To read the abstract, please click on the title of the publication
of interest. If you want to access the publication on PubMed,
please click on the PubMed ID.
To find specific publications, please use the sort and search functions. Please enter one word only as search term.
|182||ROS and myokines promote muscle adaptation to exercise.|
Scheele C; Nielsen S; Pedersen BK
Trends Endocrinol Metab 2009; 20(3): 95-9
PubMed ID: 19269849

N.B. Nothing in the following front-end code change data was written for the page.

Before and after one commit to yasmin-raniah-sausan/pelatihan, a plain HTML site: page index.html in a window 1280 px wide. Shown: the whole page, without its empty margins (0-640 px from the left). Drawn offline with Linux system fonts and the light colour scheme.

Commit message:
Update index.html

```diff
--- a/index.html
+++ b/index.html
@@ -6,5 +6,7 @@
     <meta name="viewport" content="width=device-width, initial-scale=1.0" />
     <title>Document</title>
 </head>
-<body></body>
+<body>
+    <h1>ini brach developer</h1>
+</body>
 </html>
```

Physical exercise induces a network of alterations in the transcriptome and proteome of the skeletal muscle, resulting in modifications of the muscle physiology. Intriguingly, exercise also transiently induces the production of both reactive oxygen species (ROS) and some inflammatory cytokines in skeletal muscle. In fact, it seems that exercise-induced ROS are able to stimulate cytokine production from skeletal muscle. Despite the initial view that ROS were potentially cell damaging, it now seems possible that these substances have important roles in the regulation of cell signaling. Muscle-derived cytokines, so-called 'myokines', are distinguished from inflammation and instead possess important anti-inflammatory and metabolic properties. In this opinion piece, we suggest that both ROS and myokines are important players in muscle adaptation to exercise.